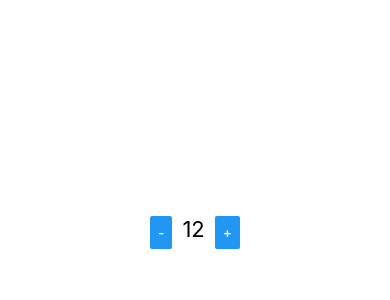
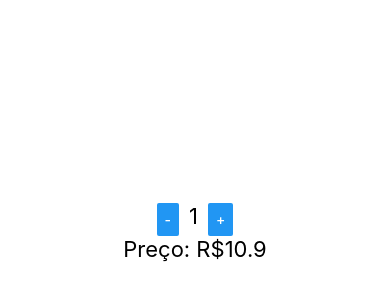
Before and after one commit to simonntech/myHooks, a React Native app: screen / in a window 390 px wide. Shown: the part 190-490 px from the top of the page. Built offline with nearby package versions, Linux system fonts and the light colour scheme.

Commit message:
useState new

```diff
--- a/App.tsx
+++ b/App.tsx
@@ -3,12 +3,14 @@ import { StatusBar } from 'expo-status-bar';
 import { StyleSheet, Text, View, Button } from 'react-native';
 
 export default function App() {
-  const [quantity, setQuantity] = useState<number>(12);
+  const [quantity, setQuantity] = useState<number>(1);
+  const [price, setPrice] = useState(10.90);
+  const basePrice = 10.90
 
   const removeNumber = () => {
     setQuantity((prevQuantity) => {
       const newQuantity = prevQuantity - 1;
-      console.log(newQuantity);
+      setPrice(basePrice * newQuantity);
       return newQuantity;
     });
   };
@@ -16,7 +18,7 @@ export default function App() {
   const addNumber = () => {
     setQuantity((prevQuantity) => {
       const newQuantity = prevQuantity + 1;
-      console.log(newQuantity);
+      setPrice(basePrice * newQuantity);
       return newQuantity;
     });
   };
@@ -29,6 +31,8 @@ export default function App() {
         <Text style={styles.txtLbl}>{quantity}</Text>
         <Button title='+' onPress={addNumber} />
       </View>
+
+      <Text style={styles.txtLbl}>Preço: R${price}</Text>
 
       <StatusBar style="auto" />
     </View>
```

++++

§ **Work order**: Taking the listing above as a whole, count the lines that include the word "StatusBar" and report the figure only.

§ **Written answer**: 2